(D) No error
The sentence above is grammatically correct.
In my opinion, the sentence would make the most sense as:
There is a little hope that the country will get rid of its crises.
An alternative interpretation of this sentence could come with switching will to the negative form and removing a:
There is little hope; the country will not get rid of its crises.
These are the only two versions of the sentence that make sense to me.
I vote for will being incorrect. Changing it to a more uncertain word such as may will bring about a consistent message of a bit of hope that the country may get rid of its crises.
I'd like to add my two cents to the discussion.
In working a problem like this, the most important thing is to first understand what the sentence is trying to say. In my reading of it, I think there is an attempt to talk about the presence (or lack) of hope that the country will get rid (or not get rid) of crises that are affecting it.

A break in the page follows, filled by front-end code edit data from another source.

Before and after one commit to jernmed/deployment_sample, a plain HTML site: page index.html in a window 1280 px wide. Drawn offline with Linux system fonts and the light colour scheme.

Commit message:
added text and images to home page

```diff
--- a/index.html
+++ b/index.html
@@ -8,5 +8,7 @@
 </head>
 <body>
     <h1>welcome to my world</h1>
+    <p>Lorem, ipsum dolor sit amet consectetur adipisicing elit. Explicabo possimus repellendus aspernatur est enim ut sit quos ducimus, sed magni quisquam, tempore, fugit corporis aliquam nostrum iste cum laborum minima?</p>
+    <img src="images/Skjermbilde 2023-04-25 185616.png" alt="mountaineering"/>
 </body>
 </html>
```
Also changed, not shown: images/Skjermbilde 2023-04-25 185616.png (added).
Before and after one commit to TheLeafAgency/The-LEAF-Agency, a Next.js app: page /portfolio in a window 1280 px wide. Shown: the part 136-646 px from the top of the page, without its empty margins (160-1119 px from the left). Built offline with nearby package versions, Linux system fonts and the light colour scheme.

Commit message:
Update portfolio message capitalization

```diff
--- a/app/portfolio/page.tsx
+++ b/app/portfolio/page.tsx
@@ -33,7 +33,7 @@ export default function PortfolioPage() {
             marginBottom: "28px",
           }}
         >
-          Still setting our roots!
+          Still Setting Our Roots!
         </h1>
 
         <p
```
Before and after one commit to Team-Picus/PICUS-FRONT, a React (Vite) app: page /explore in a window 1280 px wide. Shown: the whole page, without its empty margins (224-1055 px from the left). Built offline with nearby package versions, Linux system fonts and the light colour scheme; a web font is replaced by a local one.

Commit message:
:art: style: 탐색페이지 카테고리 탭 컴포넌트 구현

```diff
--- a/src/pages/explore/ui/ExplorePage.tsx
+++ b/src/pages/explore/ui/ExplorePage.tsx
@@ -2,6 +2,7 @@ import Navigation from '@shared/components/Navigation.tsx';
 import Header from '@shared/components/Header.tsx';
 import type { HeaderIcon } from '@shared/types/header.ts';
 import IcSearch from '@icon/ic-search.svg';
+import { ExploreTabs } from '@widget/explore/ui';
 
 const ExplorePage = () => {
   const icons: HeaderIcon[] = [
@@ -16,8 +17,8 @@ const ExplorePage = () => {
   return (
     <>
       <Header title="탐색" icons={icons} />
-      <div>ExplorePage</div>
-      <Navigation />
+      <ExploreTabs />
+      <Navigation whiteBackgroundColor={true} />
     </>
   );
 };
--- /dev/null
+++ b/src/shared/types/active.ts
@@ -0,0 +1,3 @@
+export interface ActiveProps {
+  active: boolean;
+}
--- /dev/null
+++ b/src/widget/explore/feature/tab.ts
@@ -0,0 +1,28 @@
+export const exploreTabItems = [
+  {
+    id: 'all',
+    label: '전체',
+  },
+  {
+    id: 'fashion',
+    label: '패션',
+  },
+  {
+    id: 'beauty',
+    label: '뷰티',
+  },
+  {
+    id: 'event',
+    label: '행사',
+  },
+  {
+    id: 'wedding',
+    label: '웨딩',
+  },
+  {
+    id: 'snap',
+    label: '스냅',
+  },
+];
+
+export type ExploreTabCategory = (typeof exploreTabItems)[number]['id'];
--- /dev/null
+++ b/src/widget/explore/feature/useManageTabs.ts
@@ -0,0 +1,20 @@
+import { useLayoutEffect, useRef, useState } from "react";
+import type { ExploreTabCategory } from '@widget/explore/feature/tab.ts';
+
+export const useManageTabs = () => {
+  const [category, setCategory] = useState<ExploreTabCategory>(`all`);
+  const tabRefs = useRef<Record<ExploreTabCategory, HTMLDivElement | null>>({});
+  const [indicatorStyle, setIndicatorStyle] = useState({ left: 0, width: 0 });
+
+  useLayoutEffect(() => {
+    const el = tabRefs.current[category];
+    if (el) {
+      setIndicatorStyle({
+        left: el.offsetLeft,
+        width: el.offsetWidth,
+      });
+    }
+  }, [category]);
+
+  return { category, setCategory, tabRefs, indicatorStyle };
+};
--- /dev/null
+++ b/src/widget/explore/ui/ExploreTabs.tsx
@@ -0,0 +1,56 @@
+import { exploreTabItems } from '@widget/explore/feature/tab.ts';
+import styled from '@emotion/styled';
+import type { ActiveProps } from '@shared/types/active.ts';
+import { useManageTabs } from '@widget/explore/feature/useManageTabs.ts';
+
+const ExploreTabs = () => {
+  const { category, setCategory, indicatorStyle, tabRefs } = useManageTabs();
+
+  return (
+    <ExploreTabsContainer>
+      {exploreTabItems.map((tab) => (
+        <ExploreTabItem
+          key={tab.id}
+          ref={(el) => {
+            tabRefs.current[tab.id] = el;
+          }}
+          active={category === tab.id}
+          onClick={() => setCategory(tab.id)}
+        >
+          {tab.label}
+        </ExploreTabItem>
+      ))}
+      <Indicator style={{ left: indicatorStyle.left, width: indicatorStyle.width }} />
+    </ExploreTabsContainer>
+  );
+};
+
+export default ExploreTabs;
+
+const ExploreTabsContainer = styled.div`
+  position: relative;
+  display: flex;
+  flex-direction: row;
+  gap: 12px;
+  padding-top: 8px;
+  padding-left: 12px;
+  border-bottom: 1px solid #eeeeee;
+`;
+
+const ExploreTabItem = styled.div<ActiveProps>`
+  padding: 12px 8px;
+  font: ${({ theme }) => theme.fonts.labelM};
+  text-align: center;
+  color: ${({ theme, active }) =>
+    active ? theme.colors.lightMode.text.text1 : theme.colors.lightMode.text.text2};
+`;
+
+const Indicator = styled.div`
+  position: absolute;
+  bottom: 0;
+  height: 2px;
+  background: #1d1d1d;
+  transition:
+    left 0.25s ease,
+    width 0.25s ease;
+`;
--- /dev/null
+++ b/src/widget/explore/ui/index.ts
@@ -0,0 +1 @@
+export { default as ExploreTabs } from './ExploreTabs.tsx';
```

The next thing to keep in mind is that we have a semicolon to deal with that is not allowed to be deleted - there are no asterisks around it. So the first part of the sentence is, in my mind, the most important - it sets the tone for the part of the sentence that comes after the semicolon (which is the additional information supporting the part of the sentence before the semicolon).
And lastly, we're asked about the possible presence of one word that is wrong. So we can't change more than one.
Let's look at its first. Is it correct?
Yes, it is. In talking about crises that are associated with or belong to a country, we need to use a possessive form. "Country" is third-person singular, and so the word to use is, indeed, its.
Now we can look at the other two words in tandem: a and will. We need to look at these two together because, as it stands, they help each other project a meaning of a. there being hope, b. the country will get rid of its problems.
Let's play with these words see what happens.
Here's the original:
There is a little hope; the country will get rid of its crises.
I have problems with this one - there is the presence of a little hope but then we're certain the country will get rid of its crises... sounds way too certain at the end for what starts out sounding more hopeful at the beginning.
And now compare that to there being no hope (eliminate a):
There is little hope; the country will get rid of its crises.
Doesn't really work - there's little hope, but then we're certain the country will get rid of its crises?
How about we change will to won't:
There is a little hope; the country won't get rid of its crises.
Also doesn't really work - there's a little hope, but then we're certain the country won't get rid of its crises?
And so I think if I was to change one word in this, it'd be will. I think we need a word that is less certain. Let's try changing will to may:
There is a little hope; the country may get rid of its crises.
And that to me expresses a consistent theme - the presence of a bit of hope and the reason being that the country may be able to be rid of its crises.